Although it's one of Taiwan's largest cities, Kaohsiung tends to be underrated. This formidable port has towering pagodas and colourful temples, a thriving creative scene and lush green mountain views. After dark, night markets sizzle with the scent of street food. You can take a walk along the banks of the Love River, which winds serenely through the urban centre. Kaohsiung has excellent transport connections to other Taiwanese cities and it's the perfect jumping-off point to explore the island's southern tip.
Hostels in Kaohsiung are usually arty and design-led or chic and vintage. You can stay in a traditional Taiwanese-style house, a Japanese colonial building or boutique lodgings with an outdoor pool. The creative district has several hostels decorated with colourful murals. Some places offer free breakfast and most have free Wi-Fi. Look out for a Kaohsiung hostel with little luxuries like extra-large beds or a roof terrace with sunset views.
Downtown Kaohsiung takes in Qianjin and Xinxing Districts. This part of the city is a business hub and it's where locals go to spend their free time in gigantic night markets and neon-lit streets. Look out for city temples: Zuoying District has the Lotus Pond with its vibrant pagodas, while small Yancheng District has creative spaces and street art at the buzzy Pier-2 Art Centre. A popular day-trip destination for locals is Cijin Island, which has a lighthouse, the 17th-century Mazu temple and long stretches of beach.

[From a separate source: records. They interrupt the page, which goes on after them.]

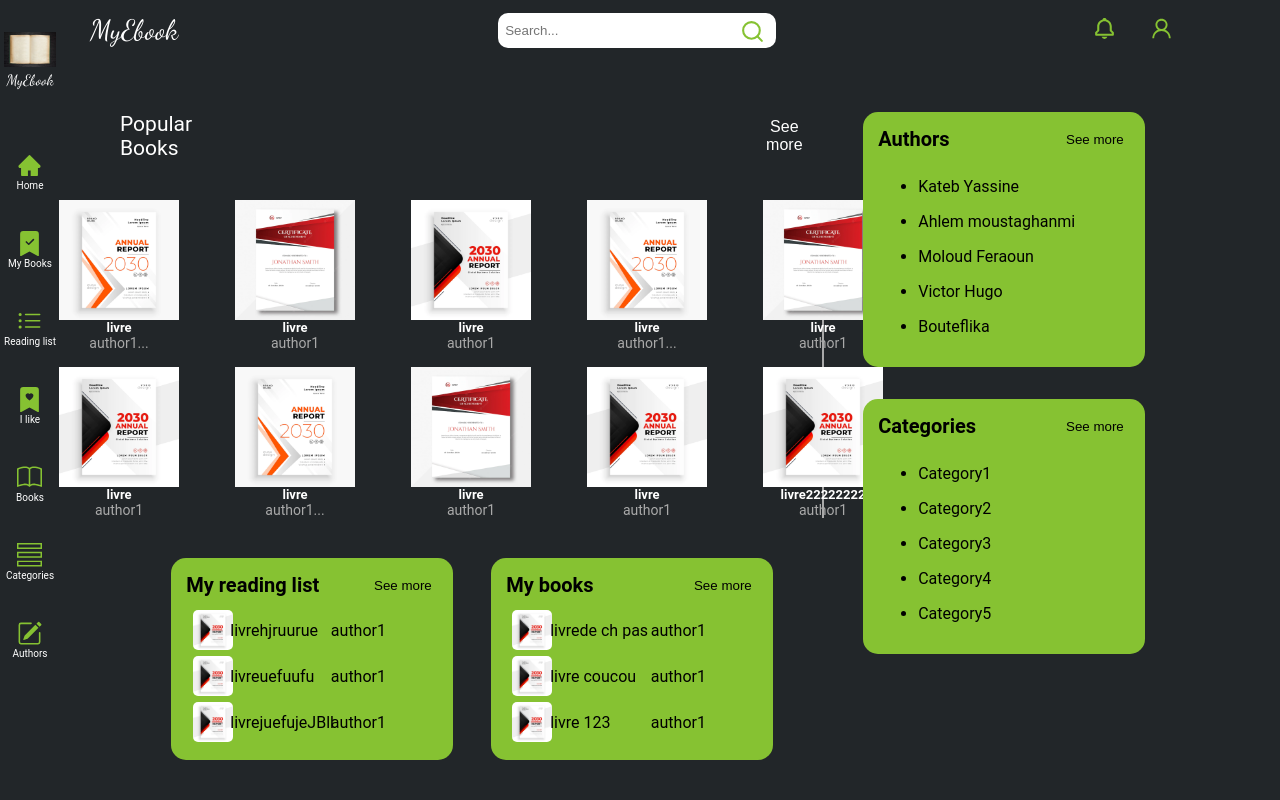
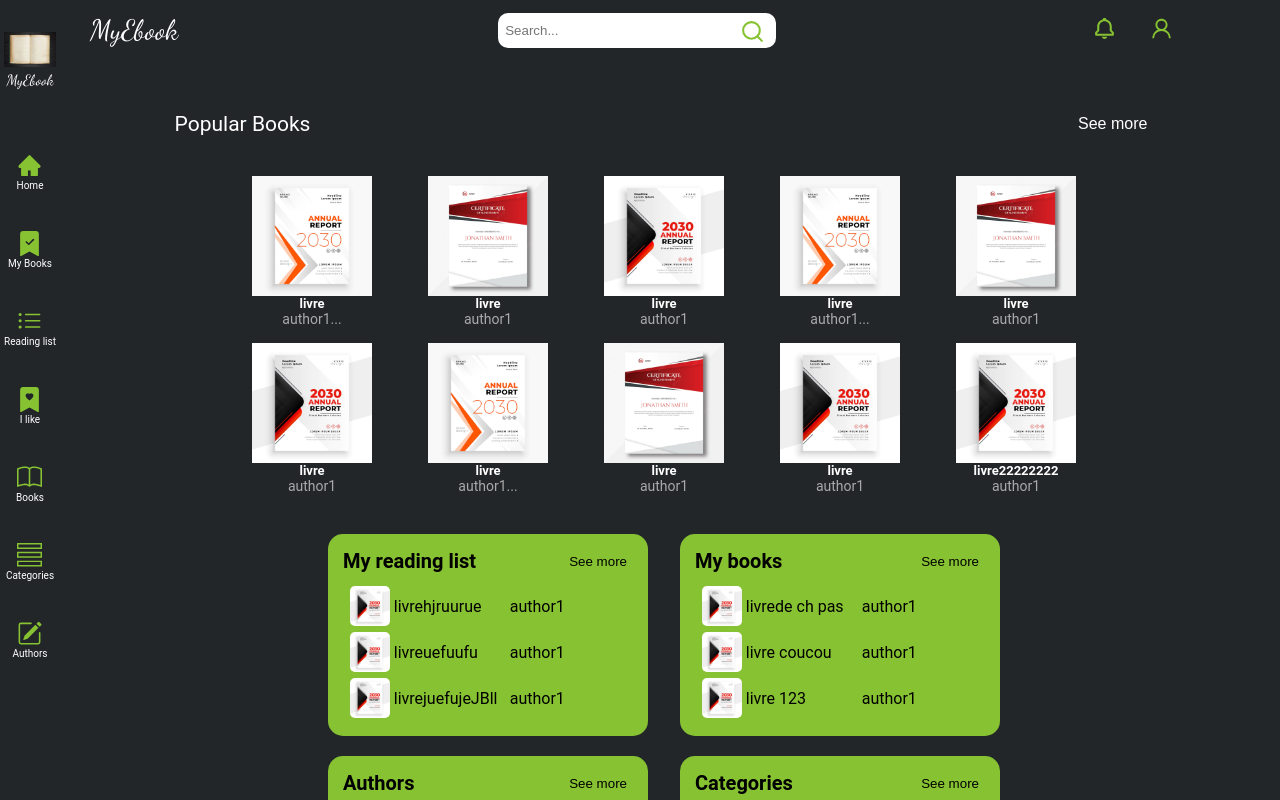
Before and after one commit to Houda-DE/ebook-frontend, a Next.js app: page / in a window 1280 px wide. Shown: the top 800 px of the page. Built offline with nearby package versions, Linux system fonts and the light colour scheme.

Commit message:
responsivity

```diff
--- a/component/Card/styles.module.css
+++ b/component/Card/styles.module.css
@@ -4,7 +4,8 @@
     gap: 10px;
     border-radius: 15px;
     padding: 15px;
-    width: 22vw;
+    width: 320px;
+    min-width: 320px;
     color: black;
     font-family: 'roboto';
     position: relative;
--- a/component/Navbar/style.module.css
+++ b/component/Navbar/style.module.css
@@ -57,3 +57,28 @@
     border-radius: 10px;
     background-color: white;
 }
+
+@media (min-width:320px)  {
+
+    .container{
+        gap: 40px;
+    }
+
+    .text{
+        visibility: hidden;
+    }
+
+}
+@media (min-width:480px)  {}
+@media (min-width:600px)  {}
+@media (min-width:801px)  {
+    .container{
+        gap: 25vw;
+    }
+
+    .text{
+        visibility: visible;
+    }
+}
+@media (min-width:1025px) {}
+@media (min-width:1320px) {}
--- a/component/Welcome/index.jsx
+++ b/component/Welcome/index.jsx
@@ -224,23 +224,23 @@ const Welcome = () => {
 
     const authors = [
         {
-            img : "",
+            img : "men.jpg",
             name : "Kateb Yassine"
         },
         {
-            img : "",
+            img : "men.jpg",
             name : "Ahlem moustaghanmi"
         },
         {
-            img : "",
+            img : "women.jpg",
             name : "Moloud Feraoun"
         },
         {
-            img : "",
+            img : "men.jpg",
             name : "Victor Hugo"
         },
         {
-            img : "",
+            img : "men.jpg",
             name : "Bouteflika"
         },
     ]
@@ -357,7 +357,6 @@ const Welcome = () => {
                                 return(
                                     <ul>
                                         <li>
-                                            <img src=''/>
                                             {element.name}
                                         </li>
                                     </ul>
--- a/component/Welcome/styles.module.css
+++ b/component/Welcome/styles.module.css
@@ -3,18 +3,21 @@
     width: fit-content;
     max-height: calc(100vh-60px);
     max-width: calc(100vw-60px);
-    padding: 14vh 5vh 4vh 15vh;
     display: flex;
     flex-direction: row;
     gap: 20px;
     font-family: 'roboto';
     color: white;
+    align-items: center;
+    justify-content: center;
 }
 
 .booksContainer{
     display: flex;
     flex-direction: column;
     gap: 5vh;
+    align-items: center;
+    justify-content: center;
 }
 
 .popularBooksContainer{
@@ -24,14 +27,11 @@
 }
 
 .popularBooks{
-    border-right: 2px solid darkgray;
-    width: 55vw;
     align-items: center;
     justify-content: center;
     row-gap: 2vh;
     column-gap: 7vh;
     display: grid;
-    grid-template-columns: auto auto auto auto auto;
     grid-template-rows: auto auto;
 }
 
@@ -59,10 +59,8 @@
 .booksCardContainer{
     display: flex;
     flex-direction: row;
-    gap: 3vw;
-    width: 55vw;
-    align-items: center;
-    justify-content: center;
+    gap: 4vh;
+
 }
 
 .bookCardContainer{
@@ -83,8 +81,108 @@
 
 .categorieauthorCardsContainer{
     display: flex;
-    flex-direction: column;
     gap: 4vh;
-    width: 25vw;
+
+}
+
+.authorimg{
+    height: 35px;
+    width: 35px;
+    object-fit: contain;
+    border-radius: 100px;
+}
+
+.list{
+    display: grid;
     align-items: center;
+    justify-content: center;
+    flex-direction: row;
 }
+
+
+
+@media (min-width:320px)  {
+
+    .popularBooks{
+        width: 70vw;
+        grid-template-columns: auto auto;
+    }
+
+    .categorieauthorCardsContainer{
+        visibility: hidden;
+    }
+
+    .booksCardContainer{
+        visibility:  hidden;
+    }
+
+}
+
+@media (min-width:480px)  {}
+
+@media (min-width:600px)  {
+
+    .popularBooks{
+        width: 85vw;
+        grid-template-columns: auto auto auto;
+    }
+
+    .categorieauthorCardsContainer{
+        visibility: visible;
+        width: fit-content;
+        flex-direction: row;
+    }
+
+    .booksCardContainer{
+        visibility:  visible;
+        width: fit-content;
+    }
+
+    .booksContainer{
+        flex-wrap: wrap;
+    }
+
+}
+
+@media (min-width:801px)  {
+
+    .container{
+        flex-direction: column;
+        padding: 14vh 5vh 4vh 15vh;
+    }
+
+    .popularBooks{
+        grid-template-columns: auto auto auto auto;
+    }
+
+}
+
+@media (min-width:1025px) {
+
+    .popularBooks{
+        grid-template-columns: auto auto auto auto auto;
+    }
+
+}
+
+@media (min-width:1350px) {
+
+    .container{
+        flex-direction: row;
+    }
+
+    .popularBooks{
+        border-right: 2px solid darkgray;
+        width: 55vw;
+    }
+
+    .categorieauthorCardsContainer{
+        width: 25vw;
+        flex-direction: column;
+    }
+
+    .booksCardContainer{
+        width: 55vw;
+    }
+
+}
--- a/pages/index.tsx
+++ b/pages/index.tsx
@@ -7,7 +7,7 @@ import Navbar from '../component/Navbar'
 
 export default function Home() {
   return (
-    <div style={{minHeight : '100vh' , backgroundColor : '#222629'}}>
+    <div style={{minHeight : '100vh' , backgroundColor : '#222629' , maxWidth : '100vw'}}>
       <Navbar/>
       <Sidebar/>
       <Welcome/>
```
Also changed, not shown: public/men.jpg (added), public/women.jpg (added).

The Dragon and Tiger Pagodas are iconic symbols of the city that you'll find at the Lotus Pond. The pagodas are entered through the gaping mouths of giant creatures. It's said that walking in through the dragon and out through the tiger will bring you luck. Another major attraction is the 85 Sky Tower. Before Taipei 101 was built this was the tallest building in Taiwan and it still commands sweeping views. For an authentic Taiwanese experience, explore Liuhe and Ruifeng night markets.
Kaohsiung International Airport is an easy 20-minute MRT (metro) ride from the city centre. High-speed trains take less than 2 hours from Taipei. Make the same journey by bus takes around 5 hours and lets you see Taiwan's forested hills and scenic landscapes. In Kaohsiung, an extensive MRT system and pedestrian-friendly streets make getting around simple. Taxis are metered and can be flagged down in most central areas.